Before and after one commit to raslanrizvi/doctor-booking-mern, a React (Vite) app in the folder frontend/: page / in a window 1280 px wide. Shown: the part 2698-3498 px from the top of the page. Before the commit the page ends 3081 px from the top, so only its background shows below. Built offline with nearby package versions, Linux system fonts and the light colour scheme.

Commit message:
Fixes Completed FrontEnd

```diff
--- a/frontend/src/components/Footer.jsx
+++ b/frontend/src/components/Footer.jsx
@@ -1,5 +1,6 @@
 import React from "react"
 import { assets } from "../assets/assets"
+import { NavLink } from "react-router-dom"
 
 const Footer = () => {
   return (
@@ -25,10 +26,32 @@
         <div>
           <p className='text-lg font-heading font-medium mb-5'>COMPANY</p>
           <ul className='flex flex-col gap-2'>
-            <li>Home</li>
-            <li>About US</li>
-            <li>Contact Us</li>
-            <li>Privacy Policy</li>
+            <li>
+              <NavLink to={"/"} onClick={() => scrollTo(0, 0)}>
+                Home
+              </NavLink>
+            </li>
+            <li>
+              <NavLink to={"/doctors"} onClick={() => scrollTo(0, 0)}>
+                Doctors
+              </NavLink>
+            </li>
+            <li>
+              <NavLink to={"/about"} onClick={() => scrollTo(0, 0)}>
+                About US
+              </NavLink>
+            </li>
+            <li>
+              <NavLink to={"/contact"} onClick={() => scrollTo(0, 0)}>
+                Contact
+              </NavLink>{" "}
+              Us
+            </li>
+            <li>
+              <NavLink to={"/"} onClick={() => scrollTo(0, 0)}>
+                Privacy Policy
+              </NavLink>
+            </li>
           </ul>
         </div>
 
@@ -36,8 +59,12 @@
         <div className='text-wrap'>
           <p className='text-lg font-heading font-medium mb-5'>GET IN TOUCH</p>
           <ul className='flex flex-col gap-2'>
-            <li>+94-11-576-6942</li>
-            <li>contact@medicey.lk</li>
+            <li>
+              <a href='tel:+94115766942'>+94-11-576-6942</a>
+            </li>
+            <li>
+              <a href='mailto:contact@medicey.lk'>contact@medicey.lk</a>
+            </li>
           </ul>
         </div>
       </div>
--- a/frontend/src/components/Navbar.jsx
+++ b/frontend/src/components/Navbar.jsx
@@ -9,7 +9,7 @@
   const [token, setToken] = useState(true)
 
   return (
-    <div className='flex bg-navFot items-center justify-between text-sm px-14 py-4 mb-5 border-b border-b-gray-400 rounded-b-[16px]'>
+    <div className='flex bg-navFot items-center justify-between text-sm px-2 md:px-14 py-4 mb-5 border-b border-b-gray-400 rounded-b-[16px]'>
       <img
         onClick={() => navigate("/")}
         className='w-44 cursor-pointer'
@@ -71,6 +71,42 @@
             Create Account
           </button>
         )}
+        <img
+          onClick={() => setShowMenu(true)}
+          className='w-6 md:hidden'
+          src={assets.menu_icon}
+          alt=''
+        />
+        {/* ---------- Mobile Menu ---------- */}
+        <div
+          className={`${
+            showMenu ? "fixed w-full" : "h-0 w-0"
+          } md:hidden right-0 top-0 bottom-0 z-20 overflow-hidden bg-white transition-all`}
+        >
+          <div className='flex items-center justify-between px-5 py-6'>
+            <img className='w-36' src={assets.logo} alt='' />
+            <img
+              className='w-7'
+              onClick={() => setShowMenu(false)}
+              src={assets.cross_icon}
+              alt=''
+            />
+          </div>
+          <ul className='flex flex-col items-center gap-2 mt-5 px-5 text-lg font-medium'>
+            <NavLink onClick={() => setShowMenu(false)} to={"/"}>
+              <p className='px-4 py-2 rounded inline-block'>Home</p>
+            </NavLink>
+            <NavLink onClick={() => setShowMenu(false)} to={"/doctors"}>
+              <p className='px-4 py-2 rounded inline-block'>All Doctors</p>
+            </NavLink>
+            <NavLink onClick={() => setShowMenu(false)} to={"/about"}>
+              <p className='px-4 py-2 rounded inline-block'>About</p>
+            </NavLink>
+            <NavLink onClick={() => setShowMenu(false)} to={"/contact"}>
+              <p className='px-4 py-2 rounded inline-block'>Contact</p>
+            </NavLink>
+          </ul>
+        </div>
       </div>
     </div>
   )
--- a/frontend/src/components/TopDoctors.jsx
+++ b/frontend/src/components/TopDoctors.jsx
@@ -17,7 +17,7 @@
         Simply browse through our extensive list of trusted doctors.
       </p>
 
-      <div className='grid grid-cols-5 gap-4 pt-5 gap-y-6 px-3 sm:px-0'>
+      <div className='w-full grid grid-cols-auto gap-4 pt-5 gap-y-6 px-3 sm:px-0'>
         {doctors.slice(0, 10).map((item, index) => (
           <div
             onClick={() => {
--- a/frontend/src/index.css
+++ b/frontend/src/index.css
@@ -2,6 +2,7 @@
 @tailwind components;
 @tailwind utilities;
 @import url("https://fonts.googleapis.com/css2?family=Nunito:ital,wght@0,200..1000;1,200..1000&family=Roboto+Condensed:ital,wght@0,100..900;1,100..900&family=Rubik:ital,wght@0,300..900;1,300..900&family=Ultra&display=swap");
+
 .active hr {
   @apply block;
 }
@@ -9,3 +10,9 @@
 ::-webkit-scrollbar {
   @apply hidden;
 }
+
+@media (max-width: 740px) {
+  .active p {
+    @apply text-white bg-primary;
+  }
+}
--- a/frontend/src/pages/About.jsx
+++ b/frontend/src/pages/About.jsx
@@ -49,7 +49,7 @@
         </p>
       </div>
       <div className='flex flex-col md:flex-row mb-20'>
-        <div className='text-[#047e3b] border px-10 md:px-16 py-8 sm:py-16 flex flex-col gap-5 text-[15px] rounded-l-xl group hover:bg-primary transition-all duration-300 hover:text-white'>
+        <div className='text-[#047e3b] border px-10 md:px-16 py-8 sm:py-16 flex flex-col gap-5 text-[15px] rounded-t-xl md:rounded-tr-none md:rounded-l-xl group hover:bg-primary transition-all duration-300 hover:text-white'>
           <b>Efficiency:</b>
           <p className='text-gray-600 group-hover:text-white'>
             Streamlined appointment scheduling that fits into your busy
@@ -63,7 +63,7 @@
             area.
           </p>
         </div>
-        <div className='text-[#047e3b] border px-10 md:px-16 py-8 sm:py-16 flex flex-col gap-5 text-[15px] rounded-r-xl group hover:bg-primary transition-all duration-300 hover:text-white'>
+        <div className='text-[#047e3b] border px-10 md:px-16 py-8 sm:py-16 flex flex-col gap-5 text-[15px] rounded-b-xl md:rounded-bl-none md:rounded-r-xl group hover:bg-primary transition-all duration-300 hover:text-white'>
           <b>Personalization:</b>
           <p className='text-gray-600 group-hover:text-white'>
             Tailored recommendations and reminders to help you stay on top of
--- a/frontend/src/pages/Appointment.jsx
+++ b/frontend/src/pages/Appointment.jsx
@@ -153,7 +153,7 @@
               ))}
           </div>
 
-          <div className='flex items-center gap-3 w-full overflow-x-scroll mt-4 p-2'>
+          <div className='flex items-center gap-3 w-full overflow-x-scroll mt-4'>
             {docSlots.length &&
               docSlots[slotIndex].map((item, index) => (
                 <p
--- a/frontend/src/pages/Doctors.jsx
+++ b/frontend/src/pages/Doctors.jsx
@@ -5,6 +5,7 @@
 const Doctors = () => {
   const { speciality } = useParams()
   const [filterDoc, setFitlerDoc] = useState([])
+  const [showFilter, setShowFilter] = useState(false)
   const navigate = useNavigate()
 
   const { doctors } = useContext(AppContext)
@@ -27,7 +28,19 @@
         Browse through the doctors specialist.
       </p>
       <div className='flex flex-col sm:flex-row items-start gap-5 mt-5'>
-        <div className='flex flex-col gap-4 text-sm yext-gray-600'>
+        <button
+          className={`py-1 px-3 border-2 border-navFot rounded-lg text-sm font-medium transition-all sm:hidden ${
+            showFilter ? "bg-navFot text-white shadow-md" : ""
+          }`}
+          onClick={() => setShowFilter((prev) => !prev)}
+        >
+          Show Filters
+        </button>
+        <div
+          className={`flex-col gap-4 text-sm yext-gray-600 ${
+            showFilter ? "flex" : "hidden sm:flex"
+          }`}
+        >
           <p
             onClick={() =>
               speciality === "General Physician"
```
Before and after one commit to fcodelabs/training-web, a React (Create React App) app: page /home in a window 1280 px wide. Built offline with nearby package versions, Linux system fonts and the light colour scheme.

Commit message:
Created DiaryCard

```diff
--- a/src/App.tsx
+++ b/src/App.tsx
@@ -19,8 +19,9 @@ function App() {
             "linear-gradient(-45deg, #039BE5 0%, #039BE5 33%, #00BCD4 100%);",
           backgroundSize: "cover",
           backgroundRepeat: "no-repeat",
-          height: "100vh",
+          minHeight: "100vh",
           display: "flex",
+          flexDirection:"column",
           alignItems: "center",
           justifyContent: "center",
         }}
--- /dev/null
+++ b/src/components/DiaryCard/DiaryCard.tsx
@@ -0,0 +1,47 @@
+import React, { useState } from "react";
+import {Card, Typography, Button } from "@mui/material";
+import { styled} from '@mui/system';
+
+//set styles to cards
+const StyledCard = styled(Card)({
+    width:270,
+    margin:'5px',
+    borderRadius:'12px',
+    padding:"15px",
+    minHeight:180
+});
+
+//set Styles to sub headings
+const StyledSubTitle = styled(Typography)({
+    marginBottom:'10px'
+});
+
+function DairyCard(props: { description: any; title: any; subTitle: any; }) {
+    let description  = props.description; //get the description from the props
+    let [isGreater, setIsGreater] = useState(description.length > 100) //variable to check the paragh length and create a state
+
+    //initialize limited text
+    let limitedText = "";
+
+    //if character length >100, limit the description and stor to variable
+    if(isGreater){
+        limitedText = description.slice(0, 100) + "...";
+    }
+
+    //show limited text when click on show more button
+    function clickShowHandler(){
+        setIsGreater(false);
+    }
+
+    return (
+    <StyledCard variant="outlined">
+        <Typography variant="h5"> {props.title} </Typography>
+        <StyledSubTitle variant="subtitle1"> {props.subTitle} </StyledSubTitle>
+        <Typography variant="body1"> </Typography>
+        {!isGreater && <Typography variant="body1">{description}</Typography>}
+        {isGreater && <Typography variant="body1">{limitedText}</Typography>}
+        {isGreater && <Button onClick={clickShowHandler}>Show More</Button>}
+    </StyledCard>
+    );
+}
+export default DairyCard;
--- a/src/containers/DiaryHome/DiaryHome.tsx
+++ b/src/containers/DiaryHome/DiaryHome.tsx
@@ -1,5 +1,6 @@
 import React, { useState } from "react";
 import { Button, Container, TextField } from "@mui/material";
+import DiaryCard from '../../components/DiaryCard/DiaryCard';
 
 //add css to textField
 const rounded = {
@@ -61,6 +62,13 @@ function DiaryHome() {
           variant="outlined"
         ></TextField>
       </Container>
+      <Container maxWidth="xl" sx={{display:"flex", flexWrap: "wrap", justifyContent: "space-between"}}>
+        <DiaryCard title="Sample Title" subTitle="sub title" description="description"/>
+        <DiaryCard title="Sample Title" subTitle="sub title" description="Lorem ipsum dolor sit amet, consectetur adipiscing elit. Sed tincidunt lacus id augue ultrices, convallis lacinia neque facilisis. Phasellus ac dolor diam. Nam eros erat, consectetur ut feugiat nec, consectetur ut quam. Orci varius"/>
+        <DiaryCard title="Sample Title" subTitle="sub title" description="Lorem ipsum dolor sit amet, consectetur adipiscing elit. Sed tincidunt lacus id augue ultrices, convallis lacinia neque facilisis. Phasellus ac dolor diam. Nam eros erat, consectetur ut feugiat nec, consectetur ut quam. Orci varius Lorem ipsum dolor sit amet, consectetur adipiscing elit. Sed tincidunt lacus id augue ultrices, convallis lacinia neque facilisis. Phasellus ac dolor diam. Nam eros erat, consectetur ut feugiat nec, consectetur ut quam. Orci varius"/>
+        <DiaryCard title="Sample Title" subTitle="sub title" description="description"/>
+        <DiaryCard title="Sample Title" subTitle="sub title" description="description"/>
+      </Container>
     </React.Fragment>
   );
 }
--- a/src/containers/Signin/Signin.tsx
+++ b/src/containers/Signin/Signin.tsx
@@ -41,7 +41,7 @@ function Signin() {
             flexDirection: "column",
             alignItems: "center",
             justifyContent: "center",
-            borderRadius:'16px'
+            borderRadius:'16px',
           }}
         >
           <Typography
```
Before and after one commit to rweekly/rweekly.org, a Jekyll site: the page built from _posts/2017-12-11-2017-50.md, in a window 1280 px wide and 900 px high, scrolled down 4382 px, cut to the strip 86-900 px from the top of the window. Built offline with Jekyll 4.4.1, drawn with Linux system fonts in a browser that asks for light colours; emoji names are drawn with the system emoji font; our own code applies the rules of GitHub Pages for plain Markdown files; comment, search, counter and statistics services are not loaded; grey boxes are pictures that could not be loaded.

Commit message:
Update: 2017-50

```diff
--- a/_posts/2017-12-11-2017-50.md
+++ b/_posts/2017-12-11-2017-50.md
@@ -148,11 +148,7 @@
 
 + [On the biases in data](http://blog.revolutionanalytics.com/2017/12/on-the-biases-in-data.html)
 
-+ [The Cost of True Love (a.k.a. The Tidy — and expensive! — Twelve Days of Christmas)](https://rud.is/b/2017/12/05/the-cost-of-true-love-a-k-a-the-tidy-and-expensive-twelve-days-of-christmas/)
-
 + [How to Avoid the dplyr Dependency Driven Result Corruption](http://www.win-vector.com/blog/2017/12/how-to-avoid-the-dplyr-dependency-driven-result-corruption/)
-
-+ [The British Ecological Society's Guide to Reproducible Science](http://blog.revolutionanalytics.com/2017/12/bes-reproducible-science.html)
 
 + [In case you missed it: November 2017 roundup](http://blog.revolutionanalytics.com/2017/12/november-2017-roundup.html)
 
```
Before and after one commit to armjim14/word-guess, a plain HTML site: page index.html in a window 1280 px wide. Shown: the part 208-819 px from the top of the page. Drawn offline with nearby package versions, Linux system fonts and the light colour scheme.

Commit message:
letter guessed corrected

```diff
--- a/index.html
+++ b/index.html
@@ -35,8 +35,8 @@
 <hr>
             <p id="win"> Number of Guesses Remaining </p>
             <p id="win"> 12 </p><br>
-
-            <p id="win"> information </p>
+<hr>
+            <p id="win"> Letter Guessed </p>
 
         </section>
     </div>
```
------------------------
→ ACTIVITY
Only one number is wanted: the number of lines in the listing that contain the string "wrap".

→ SOLUTION FOR THIS PROBLEM
2